• [Exercise prompt]: Which of the lines below contain the string "file"? Pull each one out of the data.

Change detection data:
====

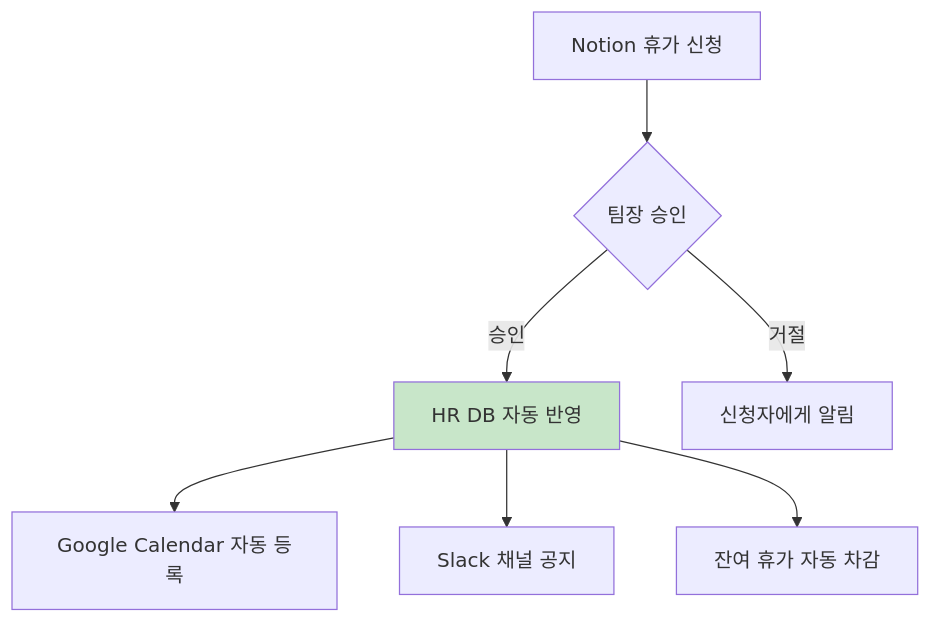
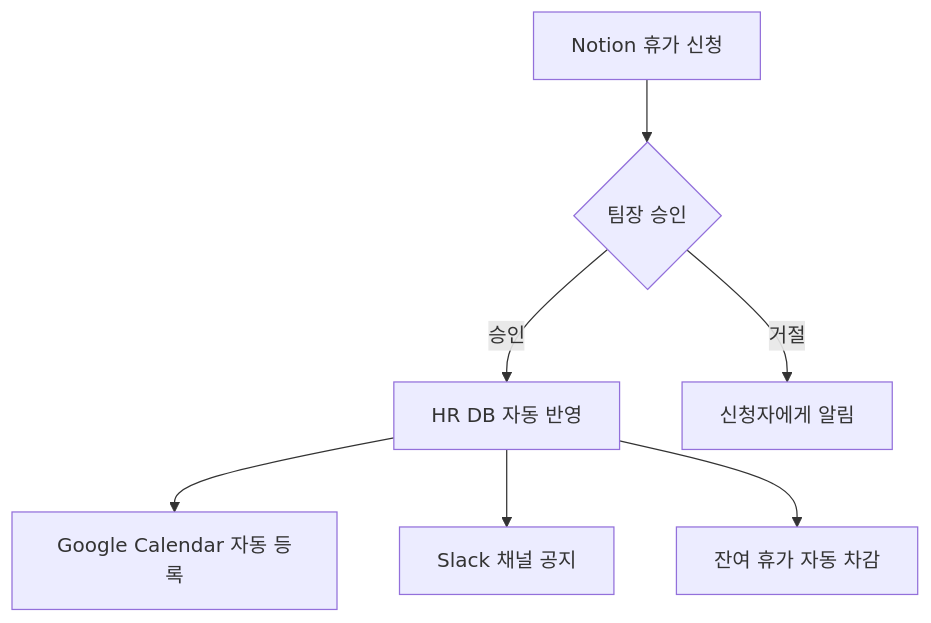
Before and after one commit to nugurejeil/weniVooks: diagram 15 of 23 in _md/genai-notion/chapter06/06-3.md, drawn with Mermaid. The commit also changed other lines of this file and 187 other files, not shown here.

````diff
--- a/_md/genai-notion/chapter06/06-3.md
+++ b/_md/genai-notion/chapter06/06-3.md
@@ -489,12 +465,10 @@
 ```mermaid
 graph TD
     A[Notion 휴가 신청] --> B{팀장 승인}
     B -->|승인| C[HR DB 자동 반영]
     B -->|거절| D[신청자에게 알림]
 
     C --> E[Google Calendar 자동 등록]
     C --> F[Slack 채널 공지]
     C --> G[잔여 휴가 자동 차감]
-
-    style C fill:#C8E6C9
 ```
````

====

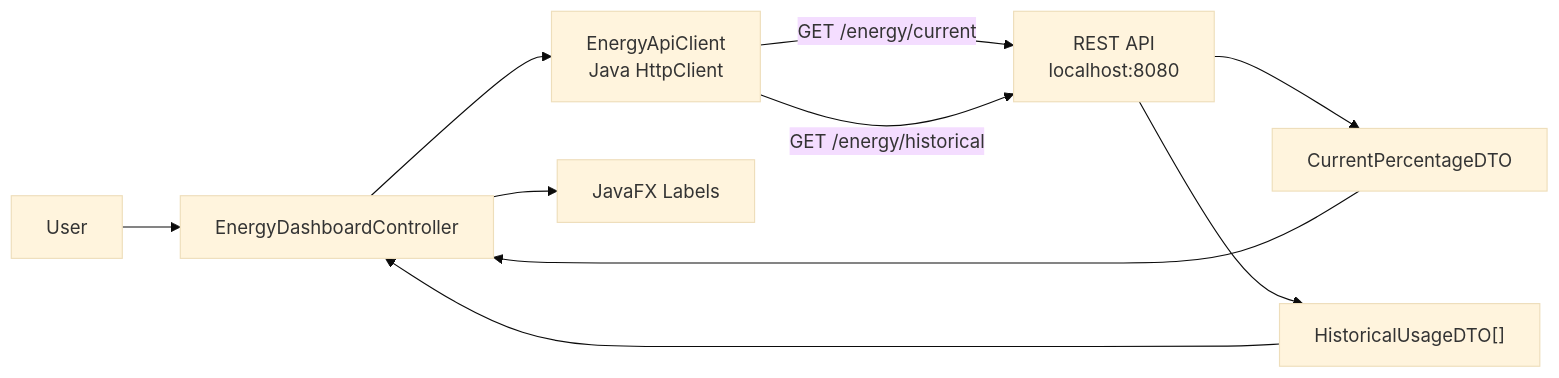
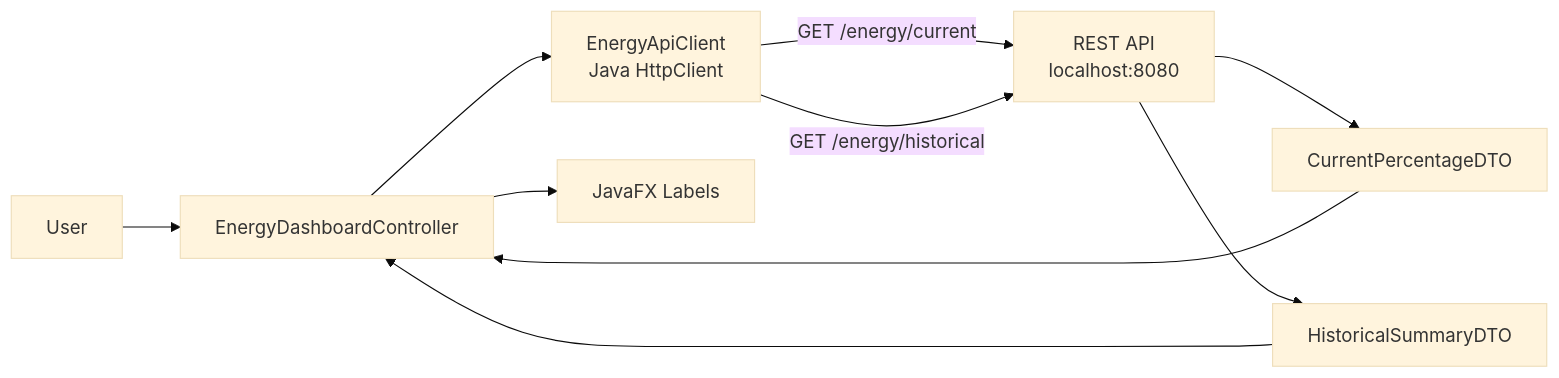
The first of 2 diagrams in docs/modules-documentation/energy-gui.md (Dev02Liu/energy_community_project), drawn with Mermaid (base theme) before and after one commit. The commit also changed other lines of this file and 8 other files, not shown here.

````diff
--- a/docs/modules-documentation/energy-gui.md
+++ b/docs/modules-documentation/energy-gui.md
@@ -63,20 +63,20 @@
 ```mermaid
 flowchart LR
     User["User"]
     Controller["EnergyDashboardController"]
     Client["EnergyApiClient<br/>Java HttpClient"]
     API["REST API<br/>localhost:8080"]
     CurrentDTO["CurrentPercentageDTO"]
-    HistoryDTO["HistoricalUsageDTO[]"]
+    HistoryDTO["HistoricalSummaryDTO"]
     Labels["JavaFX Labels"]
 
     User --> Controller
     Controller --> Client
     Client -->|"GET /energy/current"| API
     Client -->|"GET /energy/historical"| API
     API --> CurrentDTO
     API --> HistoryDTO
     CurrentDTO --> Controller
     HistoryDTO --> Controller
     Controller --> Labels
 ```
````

====

• [Result]:
Before and after one commit to nugurejeil/weniVooks: diagram 15 of 23 in _md/genai-notion/chapter06/06-3.md, drawn with Mermaid. The commit also changed other lines of this file and 187 other files, not shown here.
The first of 2 diagrams in docs/modules-documentation/energy-gui.md (Dev02Liu/energy_community_project), drawn with Mermaid (base theme) before and after one commit. The commit also changed other lines of this file and 8 other files, not shown here.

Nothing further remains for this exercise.